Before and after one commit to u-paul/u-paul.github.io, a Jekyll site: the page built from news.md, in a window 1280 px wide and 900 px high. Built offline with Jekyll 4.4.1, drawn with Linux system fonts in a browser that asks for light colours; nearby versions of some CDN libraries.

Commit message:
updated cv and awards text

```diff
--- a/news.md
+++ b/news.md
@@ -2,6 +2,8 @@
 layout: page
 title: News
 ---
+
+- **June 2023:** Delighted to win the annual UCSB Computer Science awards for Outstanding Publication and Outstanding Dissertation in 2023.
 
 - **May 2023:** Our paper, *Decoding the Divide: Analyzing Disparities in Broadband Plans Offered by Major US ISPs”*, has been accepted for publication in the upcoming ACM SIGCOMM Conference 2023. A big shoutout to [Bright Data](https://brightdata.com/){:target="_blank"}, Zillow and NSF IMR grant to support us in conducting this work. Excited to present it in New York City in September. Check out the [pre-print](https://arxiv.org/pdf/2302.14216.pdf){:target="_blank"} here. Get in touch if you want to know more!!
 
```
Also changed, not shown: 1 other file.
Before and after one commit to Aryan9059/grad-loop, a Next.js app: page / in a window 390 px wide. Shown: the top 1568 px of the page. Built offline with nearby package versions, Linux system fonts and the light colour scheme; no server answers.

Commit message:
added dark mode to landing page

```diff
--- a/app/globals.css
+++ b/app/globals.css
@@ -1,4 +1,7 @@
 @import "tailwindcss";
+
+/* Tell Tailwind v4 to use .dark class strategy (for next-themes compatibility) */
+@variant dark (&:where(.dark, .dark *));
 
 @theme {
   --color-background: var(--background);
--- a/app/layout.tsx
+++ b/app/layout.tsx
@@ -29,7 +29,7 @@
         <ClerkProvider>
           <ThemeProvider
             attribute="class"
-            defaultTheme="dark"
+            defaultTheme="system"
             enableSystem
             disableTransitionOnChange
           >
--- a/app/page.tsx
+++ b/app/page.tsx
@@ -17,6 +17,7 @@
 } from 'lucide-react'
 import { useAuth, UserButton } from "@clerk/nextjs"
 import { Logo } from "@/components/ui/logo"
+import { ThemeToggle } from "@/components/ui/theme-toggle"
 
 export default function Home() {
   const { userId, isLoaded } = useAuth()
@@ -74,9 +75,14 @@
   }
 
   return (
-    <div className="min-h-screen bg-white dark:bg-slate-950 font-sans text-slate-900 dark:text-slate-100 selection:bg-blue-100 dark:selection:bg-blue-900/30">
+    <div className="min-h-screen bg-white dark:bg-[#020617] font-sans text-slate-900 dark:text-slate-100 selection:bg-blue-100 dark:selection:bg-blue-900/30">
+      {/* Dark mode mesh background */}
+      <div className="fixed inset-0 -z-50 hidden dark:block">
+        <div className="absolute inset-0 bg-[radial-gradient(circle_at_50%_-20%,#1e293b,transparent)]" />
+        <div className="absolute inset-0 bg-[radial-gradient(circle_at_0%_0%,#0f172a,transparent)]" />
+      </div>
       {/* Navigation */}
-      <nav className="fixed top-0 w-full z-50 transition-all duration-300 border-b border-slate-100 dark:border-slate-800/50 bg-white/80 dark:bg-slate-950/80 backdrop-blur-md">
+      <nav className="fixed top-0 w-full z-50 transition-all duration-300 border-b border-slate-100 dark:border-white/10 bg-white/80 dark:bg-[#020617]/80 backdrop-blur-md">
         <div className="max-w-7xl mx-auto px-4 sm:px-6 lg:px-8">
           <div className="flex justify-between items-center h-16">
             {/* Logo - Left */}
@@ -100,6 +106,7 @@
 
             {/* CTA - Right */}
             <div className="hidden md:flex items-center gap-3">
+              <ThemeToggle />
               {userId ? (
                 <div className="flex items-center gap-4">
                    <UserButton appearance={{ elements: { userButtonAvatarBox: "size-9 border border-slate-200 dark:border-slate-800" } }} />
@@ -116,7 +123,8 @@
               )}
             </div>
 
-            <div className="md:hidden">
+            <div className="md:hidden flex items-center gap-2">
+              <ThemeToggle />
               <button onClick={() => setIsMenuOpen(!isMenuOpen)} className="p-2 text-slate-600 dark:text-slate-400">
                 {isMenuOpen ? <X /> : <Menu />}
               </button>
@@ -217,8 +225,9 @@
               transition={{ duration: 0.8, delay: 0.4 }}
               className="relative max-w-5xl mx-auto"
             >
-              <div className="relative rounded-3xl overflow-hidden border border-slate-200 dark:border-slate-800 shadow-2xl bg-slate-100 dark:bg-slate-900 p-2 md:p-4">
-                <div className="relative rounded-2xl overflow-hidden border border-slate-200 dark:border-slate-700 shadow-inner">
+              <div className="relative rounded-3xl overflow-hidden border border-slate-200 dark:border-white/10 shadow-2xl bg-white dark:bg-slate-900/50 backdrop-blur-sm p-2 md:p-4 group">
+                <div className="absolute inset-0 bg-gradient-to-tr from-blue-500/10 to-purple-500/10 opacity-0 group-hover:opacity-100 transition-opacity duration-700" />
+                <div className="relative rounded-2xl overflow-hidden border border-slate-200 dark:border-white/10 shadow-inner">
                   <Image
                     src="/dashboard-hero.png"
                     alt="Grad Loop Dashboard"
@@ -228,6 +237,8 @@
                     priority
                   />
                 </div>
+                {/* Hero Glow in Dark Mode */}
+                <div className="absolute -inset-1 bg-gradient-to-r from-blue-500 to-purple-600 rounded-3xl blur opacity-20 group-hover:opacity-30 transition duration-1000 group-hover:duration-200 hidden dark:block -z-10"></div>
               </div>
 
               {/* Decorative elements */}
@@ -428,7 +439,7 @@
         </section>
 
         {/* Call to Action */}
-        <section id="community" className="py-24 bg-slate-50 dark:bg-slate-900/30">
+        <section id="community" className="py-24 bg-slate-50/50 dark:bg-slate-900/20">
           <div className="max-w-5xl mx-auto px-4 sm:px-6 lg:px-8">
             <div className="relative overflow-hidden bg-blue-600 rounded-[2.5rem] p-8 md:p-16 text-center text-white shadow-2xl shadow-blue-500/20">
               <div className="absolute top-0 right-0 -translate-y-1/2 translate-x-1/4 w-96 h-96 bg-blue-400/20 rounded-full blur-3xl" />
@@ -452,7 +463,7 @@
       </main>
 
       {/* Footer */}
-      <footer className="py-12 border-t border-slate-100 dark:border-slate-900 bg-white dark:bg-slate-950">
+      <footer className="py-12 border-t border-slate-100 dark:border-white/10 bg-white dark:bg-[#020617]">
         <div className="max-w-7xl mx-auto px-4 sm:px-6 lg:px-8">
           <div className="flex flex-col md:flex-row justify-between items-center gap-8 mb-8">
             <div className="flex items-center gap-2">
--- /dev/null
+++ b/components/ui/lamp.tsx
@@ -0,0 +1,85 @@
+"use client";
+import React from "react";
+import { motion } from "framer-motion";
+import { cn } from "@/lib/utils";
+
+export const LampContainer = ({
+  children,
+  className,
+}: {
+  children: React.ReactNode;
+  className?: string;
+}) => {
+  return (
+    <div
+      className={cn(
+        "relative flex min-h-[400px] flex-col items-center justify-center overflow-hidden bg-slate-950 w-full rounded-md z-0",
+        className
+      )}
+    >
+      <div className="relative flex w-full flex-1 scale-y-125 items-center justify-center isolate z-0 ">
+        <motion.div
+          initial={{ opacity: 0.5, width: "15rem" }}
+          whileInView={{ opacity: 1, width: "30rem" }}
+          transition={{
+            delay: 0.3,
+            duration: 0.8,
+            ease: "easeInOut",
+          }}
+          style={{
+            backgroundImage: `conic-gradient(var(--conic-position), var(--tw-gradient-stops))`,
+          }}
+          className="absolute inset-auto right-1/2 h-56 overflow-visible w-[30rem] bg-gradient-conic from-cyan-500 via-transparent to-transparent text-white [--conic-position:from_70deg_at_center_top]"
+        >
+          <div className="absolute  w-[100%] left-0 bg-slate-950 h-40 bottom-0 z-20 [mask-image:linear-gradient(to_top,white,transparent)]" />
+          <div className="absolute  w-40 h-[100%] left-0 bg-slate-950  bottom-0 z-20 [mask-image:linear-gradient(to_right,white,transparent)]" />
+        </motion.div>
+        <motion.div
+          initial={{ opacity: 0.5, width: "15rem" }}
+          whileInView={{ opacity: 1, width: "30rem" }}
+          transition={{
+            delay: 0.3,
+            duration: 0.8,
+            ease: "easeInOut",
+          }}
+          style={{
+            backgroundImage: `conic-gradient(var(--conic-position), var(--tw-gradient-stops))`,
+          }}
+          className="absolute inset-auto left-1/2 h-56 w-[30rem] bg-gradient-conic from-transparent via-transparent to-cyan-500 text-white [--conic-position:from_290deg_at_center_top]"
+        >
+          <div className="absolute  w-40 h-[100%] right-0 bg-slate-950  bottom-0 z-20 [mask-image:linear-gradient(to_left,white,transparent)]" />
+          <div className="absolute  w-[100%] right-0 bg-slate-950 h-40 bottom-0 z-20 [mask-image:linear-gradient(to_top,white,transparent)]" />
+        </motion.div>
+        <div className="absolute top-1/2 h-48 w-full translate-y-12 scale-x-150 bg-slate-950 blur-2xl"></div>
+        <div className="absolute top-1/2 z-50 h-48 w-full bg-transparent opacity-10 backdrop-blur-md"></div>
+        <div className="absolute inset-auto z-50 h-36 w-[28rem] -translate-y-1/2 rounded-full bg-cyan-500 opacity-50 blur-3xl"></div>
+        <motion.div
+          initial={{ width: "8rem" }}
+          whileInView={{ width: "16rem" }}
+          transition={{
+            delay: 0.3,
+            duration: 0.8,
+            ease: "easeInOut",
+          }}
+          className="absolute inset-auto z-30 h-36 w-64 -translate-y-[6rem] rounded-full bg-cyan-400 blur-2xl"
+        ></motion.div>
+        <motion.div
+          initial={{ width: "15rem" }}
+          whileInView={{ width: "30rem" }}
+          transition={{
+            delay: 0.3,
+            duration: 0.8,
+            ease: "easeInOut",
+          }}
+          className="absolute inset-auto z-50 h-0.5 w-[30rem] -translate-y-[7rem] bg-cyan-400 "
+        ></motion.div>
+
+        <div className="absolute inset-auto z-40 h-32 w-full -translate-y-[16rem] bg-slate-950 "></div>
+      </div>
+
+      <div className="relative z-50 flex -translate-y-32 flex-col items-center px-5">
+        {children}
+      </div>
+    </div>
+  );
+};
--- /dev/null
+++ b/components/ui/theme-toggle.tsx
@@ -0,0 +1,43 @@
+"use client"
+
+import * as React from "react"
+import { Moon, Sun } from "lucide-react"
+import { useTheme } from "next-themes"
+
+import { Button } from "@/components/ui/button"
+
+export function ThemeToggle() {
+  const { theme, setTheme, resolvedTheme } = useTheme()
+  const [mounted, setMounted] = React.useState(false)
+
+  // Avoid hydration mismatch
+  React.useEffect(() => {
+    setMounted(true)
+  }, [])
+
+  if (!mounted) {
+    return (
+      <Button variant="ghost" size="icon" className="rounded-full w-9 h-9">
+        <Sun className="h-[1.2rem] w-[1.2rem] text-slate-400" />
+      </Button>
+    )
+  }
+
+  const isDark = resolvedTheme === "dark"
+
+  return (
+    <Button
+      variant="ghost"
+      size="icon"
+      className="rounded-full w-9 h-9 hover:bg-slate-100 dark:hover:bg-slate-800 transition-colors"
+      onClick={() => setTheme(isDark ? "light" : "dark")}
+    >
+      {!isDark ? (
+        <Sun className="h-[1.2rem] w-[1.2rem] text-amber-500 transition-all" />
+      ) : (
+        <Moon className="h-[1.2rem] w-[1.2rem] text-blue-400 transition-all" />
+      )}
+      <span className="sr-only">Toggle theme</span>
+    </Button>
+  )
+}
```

### Problem to work on
Would you restate exactly the lines of the material above, from its opening line through the line with "Also changed, not shown: 1 other file.", and output only those?

### Solution for this exercise
Before and after one commit to u-paul/u-paul.github.io, a Jekyll site: the page built from news.md, in a window 1280 px wide and 900 px high. Built offline with Jekyll 4.4.1, drawn with Linux system fonts in a browser that asks for light colours; nearby versions of some CDN libraries.

Commit message:
updated cv and awards text

```diff
--- a/news.md
+++ b/news.md
@@ -2,6 +2,8 @@
 layout: page
 title: News
 ---
+
+- **June 2023:** Delighted to win the annual UCSB Computer Science awards for Outstanding Publication and Outstanding Dissertation in 2023.
 
 - **May 2023:** Our paper, *Decoding the Divide: Analyzing Disparities in Broadband Plans Offered by Major US ISPs”*, has been accepted for publication in the upcoming ACM SIGCOMM Conference 2023. A big shoutout to [Bright Data](https://brightdata.com/){:target="_blank"}, Zillow and NSF IMR grant to support us in conducting this work. Excited to present it in New York City in September. Check out the [pre-print](https://arxiv.org/pdf/2302.14216.pdf){:target="_blank"} here. Get in touch if you want to know more!!
 
```
Also changed, not shown: 1 other file.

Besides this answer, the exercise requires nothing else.